Have you saved enough for retirement, and your future financial needs?

As much as I would like to say that I have done so, I’m a long way from that point. In fact, I’m not even remotely close. I’m actively working on it though, day by day, focusing on growing the income minus expense gap. I’m guessing that if you’re reading this, then you’re probably somewhere on that same journey as well.

Since we know that we aren’t there yet, just how close are we to actually being able to retire? What is health of our portfolio, and how do we measure that?

One could take the traditional approach, and focus on net worth, calculated as assets minus liabilities. I have advocated taking this a step further by calculating months of covered expenses, to determine just how long you can survive based on your current net worth and expense needs.

I often look for different ways to answer such questions, with the hopes that some additional insights could be gained by viewing a situation through a different lens. In this case, determining where we are with respect to being able to retire, I suggest that we also consider our **current required rate of return.**

So, what is the current required rate of return?

In essence, **it is the rate of return that we will need to earn, in order to survive with our current nest egg. **

Let’s assume a couple with the following financial profile:

Assets: $800,000

Liabilities: $200,000

Monthly Expenses: $4,000

Further, let’s assume the following additional information:

Tax Rate: 25%

Rate of inflation: 3%

To calculate their required rate of return, let’s first subtract liabilities from assets to obtain net worth:

Net Worth = $800,000 – $200,000 = $600,000

Then, let’s annualize their expenses:

Annualized Expenses = $4,000 x 12 = $48,000

Next, calculate percentage return on net worth:

$48,000 / $600,000 = 8.0%

So, this means that the couple needs to earn 8.0% on their nest egg to meet their expenses. **Or so it seems**.

The 8.0% figure is an *interim step*. There are two more factors that need to incorporated:

1) Inflation

2) Taxes

To account for these factors, let’s take these steps:

1) Rate of return adjusted for inflation = 8.0% + 3.0% = 11.0%

2) Adjusted rate of return, pre-tax = 11.0% / (1-.25) = 14.67%.

Thus, on a pre-tax basis, the couple’s portfolio must return 14.67% annually in order to meet their annual expenses.

Here’s the formula:

1) Return on net worth = annual expenses / net worth

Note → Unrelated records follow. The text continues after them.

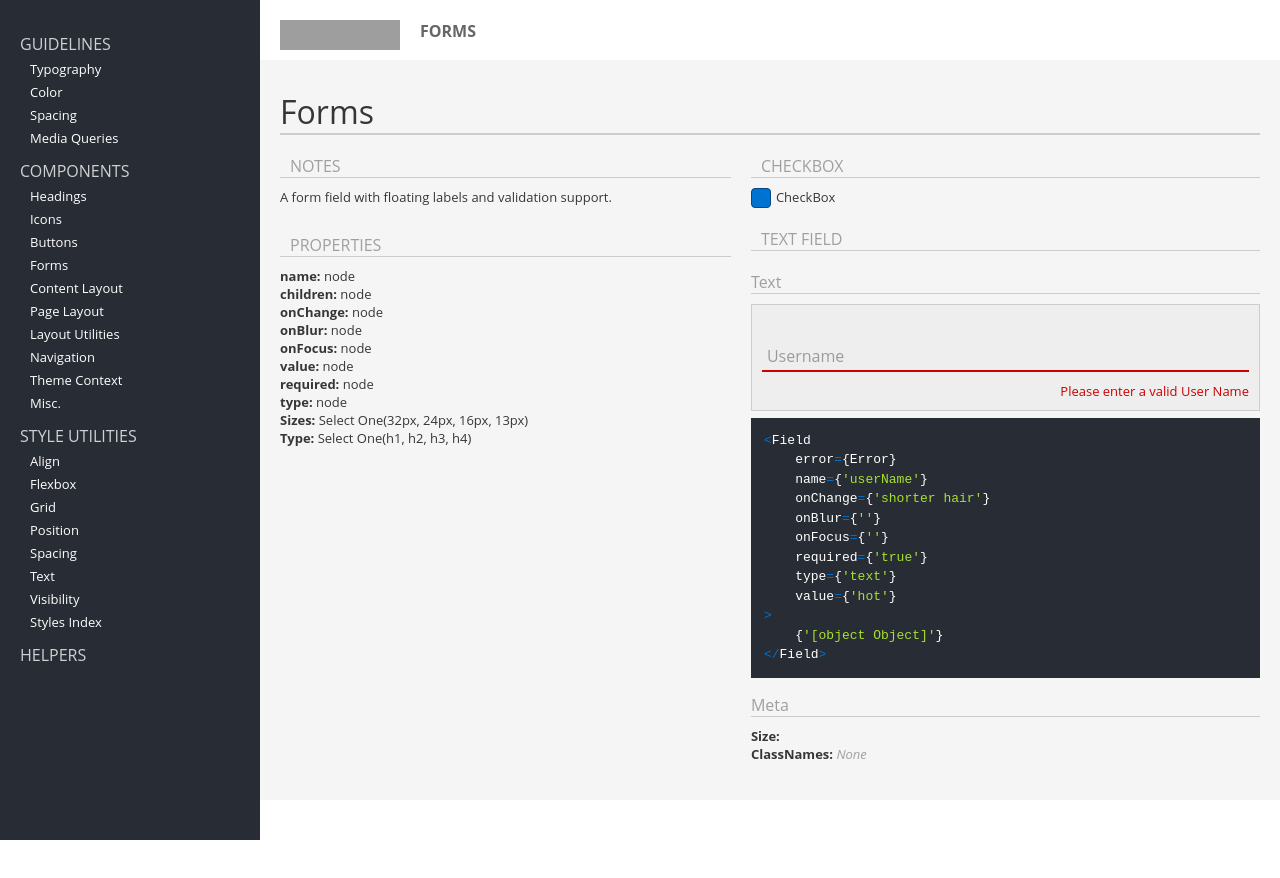
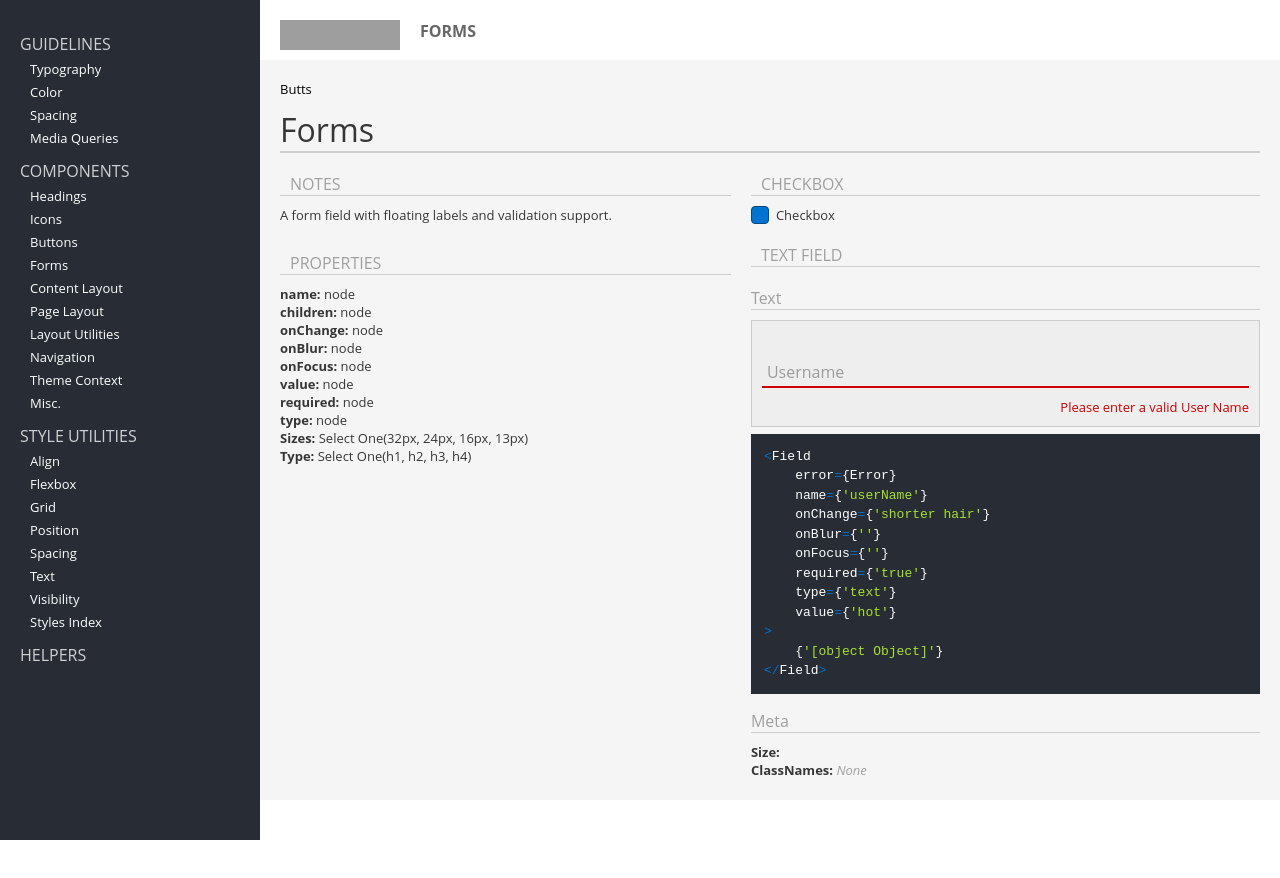
Before and after one commit to jedhelmers/Styleguide, a React (Create React App) app: page /components/forms in a window 1280 px wide. Built offline with nearby package versions, Linux system fonts and the light colour scheme; grey boxes are pictures that could not be loaded; some icons are missing.

Commit message:
more checkbox updates

```diff
--- a/src/App.css
+++ b/src/App.css
@@ -707,33 +707,118 @@ input[type=checkbox] {
 }
 
 .input-checkbox {
+  /* display: flex;
+  flex-direction: column;
+  justify-content: center; */
+  position: relative;
+  padding-left: 25px;
+  cursor: pointer;
+  font-size: 13px;
+  -webkit-user-select: none;
+  -moz-user-select: none;
+  -ms-user-select: none;
+  user-select: none;
+}
+
+/* Hide the browser's default checkbox */
+.input-checkbox input {
+  position: absolute;
+  opacity: 0;
+  cursor: pointer;
+  height: 0;
+  width: 0;
+}
+
+/* Create a custom checkbox */
+.checkmark {
+  position: absolute;
+  top: 0;
+  left: 0;
+  height: 18px;
+  width: 18px;
   border-radius: 4px;
-  border: 1px solid var(--win-success-dark);
+  background-color: var(--win-chroma-1);
+  border: 2px solid var(--win-primary);
   display: block;
-  padding: 0 5px 0 0;
   box-sizing: border-box;
   -webkit-box-sizing: border-box;
   -moz-box-sizing: border-box;
 }
 
-.input-checkbox>i {
-  color: var(--white);
-  position: relative;
-  top: -10px
+/* On mouse-over, add a grey background color */
+.input-checkbox:hover input ~ .checkmark {
+  background-color: var(--win-hover);
 }
 
-input>span>div>i {
-  color: pink;
+/* When the checkbox is checked, add a blue background */
+.input-checkbox input:checked ~ .checkmark {
+  background-color: var(--win-primary);
+  border-color: var(--win-primary-dark);
+  border-width: 1px
 }
 
-.input-checkbox {
-  background-color: var(--win-primary);
-  border-color: var(--win-primary-dark)
+/* Create the checkmark/indicator (hidden when not checked) */
+.input-checkbox>i:after {
+  content: "";
+  position: absolute;
+  display: none;
 }
 
-.input-checkBox:active>i{
-  color: var(--white)
+.input-checkbox>i {
+  color: white
 }
+
+/* Show the checkmark when checked */
+.input-checkbox input:checked ~ .input-checkbox>i:after {
+  display: block;
+}
+
+/* Style the checkmark/indicator */
+.input-checkbox .input-checkbox>i:after {
+  left: 9px;
+  top: 5px;
+  width: 5px;
+  height: 10px;
+  color: transparent;
+  /* border-width: 0 3px 3px 0; */
+  -webkit-transform: rotate(45deg);
+  -ms-transform: rotate(45deg);
+  transform: rotate(45deg);
+}
+
+.input-checkbox>i:before {
+  -webkit-animation-name: check-animation; /* Safari 4.0 - 8.0 */
+  -webkit-animation-duration: .25s; /* Safari 4.0 - 8.0 */
+  animation-name: check-animation;
+  animation-duration: .25s;
+  animation-direction: normal;
+  animation-fill-mode: both;
+}
+
+.input-checkbox>i:after {
+  -webkit-animation-name: check-animation; /* Safari 4.0 - 8.0 */
+  -webkit-animation-duration: .25s; /* Safari 4.0 - 8.0 */
+  animation-name: check-animation;
+  animation-duration: .25s;
+  animation-direction: reverse;
+  animation-fill-mode: both;
+}
+
+@-webkit-keyframes check-animation {
+  0% {font-size: 2px}
+  75% {font-size: 18px}
+  90% {font-size: 15px}
+  100% {font-size: 16px}
+}
+
+@keyframes check-animation {
+  0% {font-size: 2px}
+  75% {font-size: 18px}
+  90% {font-size: 15px}
+  100% {font-size: 16px}
+}
+
+
 
 .field-wrapper {
   border-bottom: 2px solid var(--win-chroma-4);
--- a/src/components/atoms/Field.js
+++ b/src/components/atoms/Field.js
@@ -64,7 +64,6 @@ export class Field extends React.Component {
         </div>
         {error !== '' && (
           <Icon icon='exclamation-triangle' classNames={[error]} size='md' styles={{ paddingTop: 10 }}/>
-
         )}
       </div>
       {error !== '' && (
@@ -76,17 +75,11 @@ export class Field extends React.Component {
 }
 
 export const CheckBox = props => {
+  let { name, classNames, children, checked } = props
   return (
-    <div className="react-live-preview">
-      <label className="option option--checkbox">
-        <input type="checkbox" className="option__input hiddenVisually"/>
-          <span style={{ display: 'flex' }}>
-            <div className={["input-checkbox border-success"].join(' ')} style={{ height: 20, width: 20 }}>
-              <Icon icon='check2' classNames={[]} size='sl' styles={{ paddingTop: 10 }}/>
-            </div>
-            <div className="flex-spacebetween-v"><p className="ml5">CheckBox</p></div>
-        </span>
-      </label>
-    </div>
+    <p name={name} className="input-checkbox"  onClick={(e) => props.onChange(e, name)}>{children}
+      <input name={name} type="checkbox" checked={checked}/>
+      <Icon name={name} icon={[checked && 'check2']} classNames={['checkmark']} size='sl'/>
+    </p>
   )
 }
--- a/src/components/atoms/Icon.js
+++ b/src/components/atoms/Icon.js
@@ -7,7 +7,9 @@ export const Icon = props => {
     focusable,
     classNames,
     size,
-    styles = []
+    styles = [],
+    onClick,
+    name = ''
   } = props
 
   return (
@@ -18,8 +20,9 @@ export const Icon = props => {
         classNames.join(' '),
         typeof size === 'string' && `icon-${size}`
       ].join(' ')}
-
+      name={name}
       style={typeof size === 'number' ? { fontSize: size } : {}, styles}
+      onClick={onClick}
     />
   )
 }
--- a/src/components/pages/components/Forms.js
+++ b/src/components/pages/components/Forms.js
@@ -3,7 +3,7 @@ import { Heading } from '../../atoms/Heading'
 import { Icon } from '../../atoms/Icon'
 import { Field, CheckBox } from '../../atoms/Field'
 import { Header } from '../components/Header'
-import { Markup } from '../../../utils/helpers'
+import { Markup, hexToRgb, realHexToRgb } from '../../../utils/helpers'
 import Prism from "prismjs"
 import '../../../utils/markup.css'
 
@@ -60,13 +60,27 @@ function clicked(){
 export default class Forms extends React.Component {
   constructor(props){
     super(props)
-    this.state = {}
+    this.state = {
+      checkbox1: true
+    }
 
     this.anotherAction = this.anotherAction.bind(this)
+    this.handleInputChange = this.handleInputChange.bind(this)
+  }
+
+  handleInputChange(event, nameIn) {
+    const target = event.target
+    const name = typeof nameIn === 'undefined' ? target.name : nameIn
+    const value = target.type === 'checkbox' ? !this.state[name] : target.value
+
+    this.setState({
+      [name]: !this.state[name]
+    })
+    console.log('FORMS: ', event.target, this.state[name], nameIn, name)
   }
 
   componentDidMount() {
-    Prism.highlightAll();
+    Prism.highlightAll()
   }
 
   anotherAction = () => {
@@ -74,10 +88,12 @@ export default class Forms extends React.Component {
   }
 
   render(){
+    let { checkbox1 } = this.state
     return (
       <React.Fragment>
       <Header title='Forms' classNames={[]}/>
       <div className='p20'>
+        Butts{console.log(realHexToRgb('#0072cf'))}
         <Heading type='h1' classNames={['underline thick']}>Forms</Heading>
         <div className='grid-2 grid-col-gap-20 grid-row-gap-20'>
           <div className='grid-item-1'>
@@ -117,7 +133,7 @@ export default class Forms extends React.Component {
               <Icon icon='check2' classNames={['Help', 'p5']} size='sm'/>
               <Heading type='h3' classNames={['uppercase', 'Help']}>CheckBox</Heading>
             </div>
-            <CheckBox/>
+            <CheckBox name={'checkbox1'} checked={checkbox1} onChange={this.handleInputChange}>Checkbox</CheckBox>
 
             <div style={{ display: 'flex' }} className='underline thin mt10'>
               <Icon icon='i-cursor' classNames={['Help', 'p5']} size='sm'/>
--- a/src/utils/helpers.js
+++ b/src/utils/helpers.js
@@ -1,16 +1,24 @@
 import React from 'react'
 import { Heading } from '../components/atoms/Heading'
 import { Icon } from '../components/atoms/Icon'
+
+export function realHexToRgb(hex){
+  hex = parseInt(hex.replace(/^#/, ''), 16)
+  var r = hex >> 16;
+  var g = hex >> 8 & 0xFF;
+  var b = hex & 0xFF;
+  return [r,g,b];
+}
 
 export const toTitleCase = (camelCase) => camelCase
   .replace(/([A-Z])/g, (match) => ` ${match}`)
   .replace(/^./, (match) => match.toUpperCase());
 
-export function hexToRgb(hex, type) {
-      const result = /^#?([a-f\d]{2})([a-f\d]{2})([a-f\d]{2})$/i.exec(hex[type]);
-      const x = result ? (parseInt(result[1], 16) + parseInt(result[2], 16) + parseInt(result[3], 16)) : null
-      return x;
-  }
+export function hexToRgb(hex) {
+  const result = /^#?([a-f\d]{2})([a-f\d]{2})([a-f\d]{2})$/i.exec(hex);
+  const x = result ? (parseInt(result[1], 16) + parseInt(result[2], 16) + parseInt(result[3], 16)) : null
+  return x;
+}
 
 export const isEmptyArray = (arry = []) => {
   return arry.length > 0 ? `.${arry.join(' .')}` : <span className='Help italic'>None</span>
```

2) Required return = (return on net worth + inflation) / (1 – Tax Rate)

What insights can we get from this calculation?

1) **The ability of the nest egg to meet income needs.** In this case, when you see a required rate of return at 14.67%, it tells you that you likely don’t have enough saved!

2) **Direction on reallocating our investment mix**. In this case, with this type of required return, one might want to consider a mix of assets that is more likely to obtain a higher return. With higher potential return comes higher risk. And closer to retirement age, that might not be such a good thing. But it’s something to consider.

3) **Information on how we can improve our balance sheet and cash flows.** Taking this formula, we can make changes to net worth and expenses to see how increasing/decreasing these measures can help us meet our goals. For example, in this case, reducing expenses to $3,000 per month and boosting assets by $200,000 changes the required rate of return to 10.00%.

It’s interesting to view the health of our portfolio using different calculations. What I like about this one is that it incorporates taxes and inflation, which many more basic views don’t.

Any thoughts? Do you have any other measures for assessing the ability of a portfolio to meet future cash flow needs?

*This article was included in Carnival of Personal Finance #260 at Rainy Day Saver.*

Budgeting in the Fun Stuff says

I like this way of estimating, but my numbers depressed me…we’d need about a 40% rate of return to retire right now. I’m glad we have 25 years to work on that…

Everyday Tips says

That’s a great post Squirreler. I never thought about my nest egg in terms of what rate of return I need. All I know is that I won’t have a pension to count on or, most likely, social security. So it is totally up to me to save.

Do you think it is unrealistic for me to expect an 88 percent rate of return so my husband can retire in 5 years? 🙂